The Australian was bumped from the points in the final results after a skirmish at the chicane in the middle of the Mistral Straight which saw him twice leave the track.
In the first instance the Australian ran long when trying to out-brake the ailing Lando Norris, leaving the track and rejoining such that it forced Norris to leave the track.
The second quickly followed when the Renault driver moved to the inside of Kimi Raikkonen’s Alfa Romeo, putting all four wheels over the white line as he began his pass.
Both excursions were referred to the stewards who punished each with five second penalties, making for a total of 10 seconds added to Ricciardo’s race time.
“I certainly feel two was harsh,” Ricciardo said in Austria ahead of this weekend’s race at the Red Bull Ring.
“I get one, and get why they needed to do one because otherwise it is like, he is off track and everyone is going to complain, what are the rules for?
“Whether I feel it enlightened the race or not, I think the one was slightly inevitable if I am really honest.
“But two, I just thought to drop me out of the points I thought it was too harsh. With the one I would have dropped already to 10th, so give me one point for trying!
“I’ve nothing against (Pierre) Gasly at all, but he wasn’t in our battle at all, and he kind of steals the point. I didn’t think that justified it.
“But it is all good. I got over it pretty quickly.”
Ricciardo feels the two incidents should have been considered as one, since the duel with Raikkonen was borne out of the off-track moment he had while battling Norris.
“I know that I was off track so at some point I could not really argue with that,” he reasoned.

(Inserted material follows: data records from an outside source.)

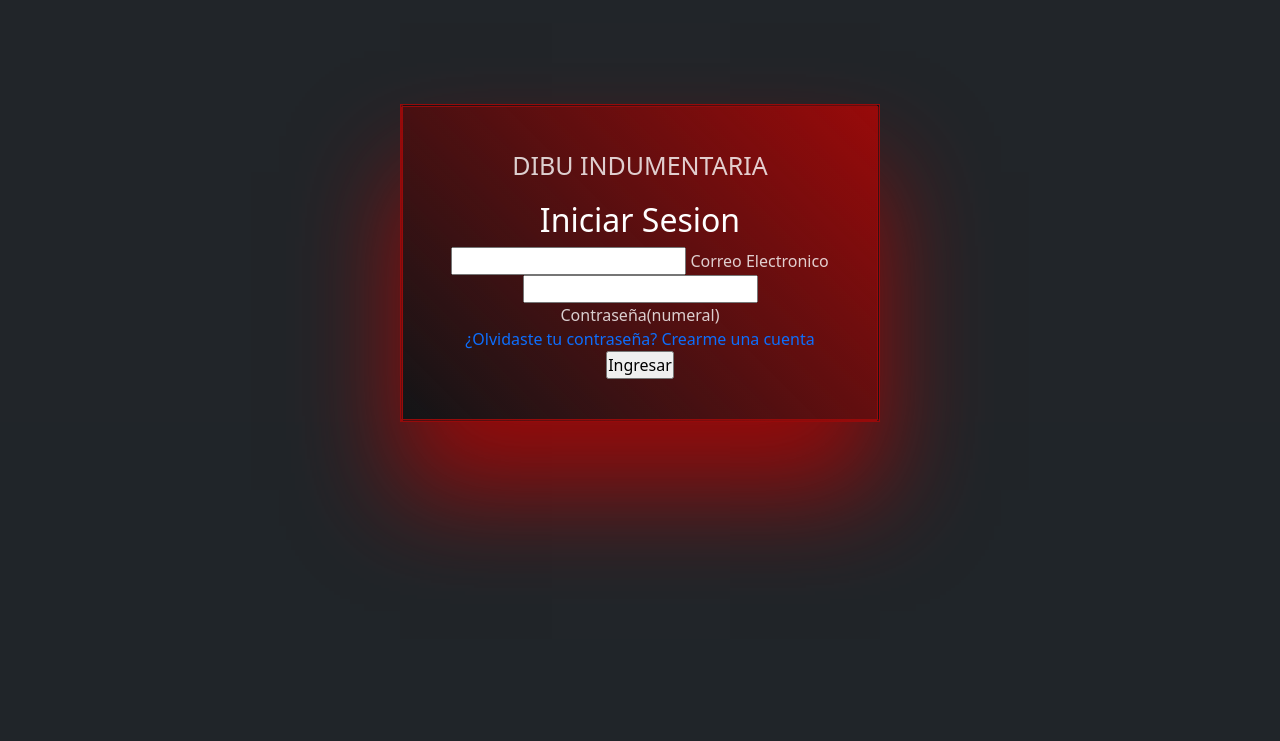
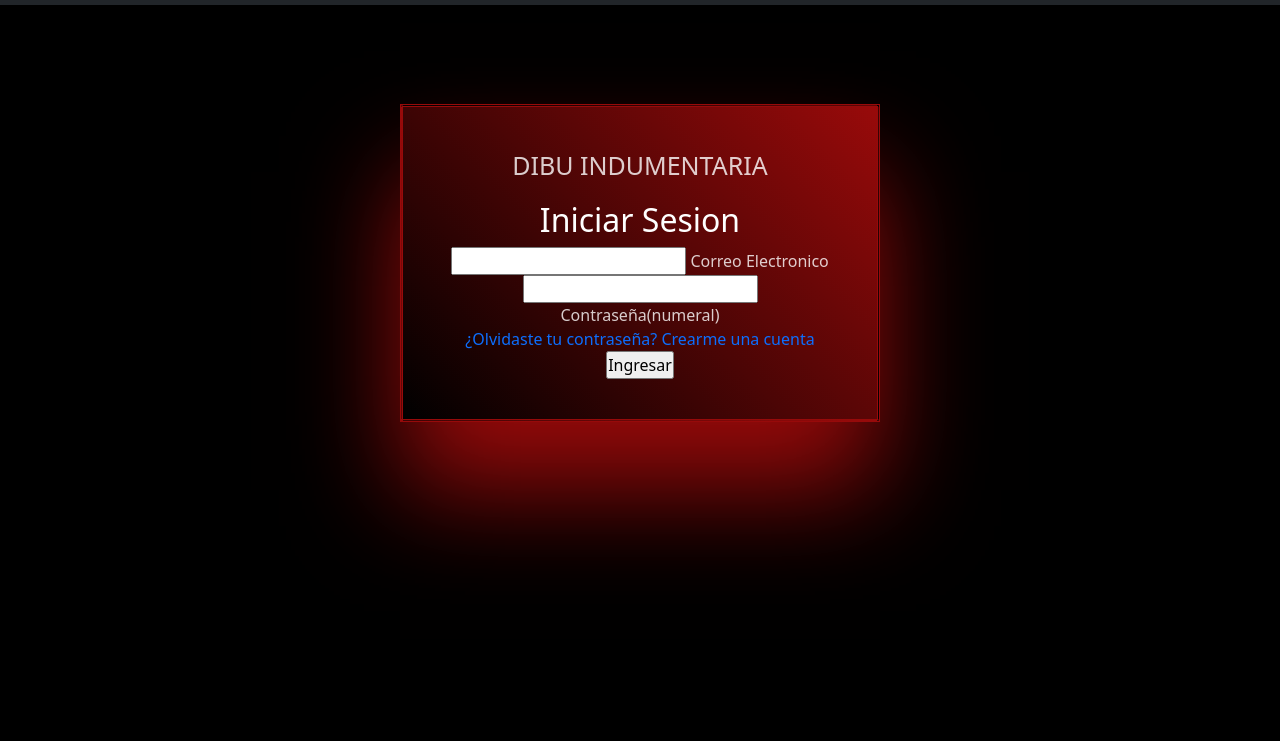
Before and after one commit to TKDces/tpjava, a plain HTML site: page pages/iniciosesion.html in a window 1280 px wide. Shown: the part 56-797 px from the top of the page. Drawn offline with nearby package versions, Linux system fonts and the light colour scheme; some packages are replaced by stand-ins of ours; a script that the page names is missing.

Commit message:
arreglo de colores

```diff
--- a/css/style.css
+++ b/css/style.css
@@ -33,7 +33,7 @@ p.navbar-brand {
 }
 
 body {
-    background-color: #202529;
+    background-color: black;
 }
 
 html {
--- a/pages/iniciosesion.html
+++ b/pages/iniciosesion.html
@@ -66,7 +66,7 @@
     </header>
     <main class="main-iniciosesion">
         <div class="box" id="box">
-            <form action=" " method="post" class="bg-dark" autocomplete="on">
+            <form action=" " method="post" autocomplete="on">
                 <fieldset>
                     <p class="p-form">DIBU INDUMENTARIA</p>
                     <h2 class="title-form">Iniciar Sesion</h2>
```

“So, I would treat it as one incident and not two separate ones.
“And the Lando one is the one I don’t necessarily agree with because I think, if anything, it kind of slowed us all down and I don’t think I gained an advantage with what I did with Lando.”
The Australian suggests the design of the track in Paul Ricard doesn’t help, with no grass verges deliniating the track.
Instead the entire surface has been paved, with painted lines marking the edge of the racing surface from the run off area.
“The track doesn’t help,” Ricciardo conceded.
“Put gravel there, put something there and it automatically stops us – and it does stop us.
“I still think I would try if there was gravel there, but maybe it does already create the penalty for us, without them being handed out after the race.
“That is why I am not really a fan of the big open tracks.”
Formula 1 moves on to the Austrian Grand Prix this weekend, with opening practice set to commence at 1900 AEST.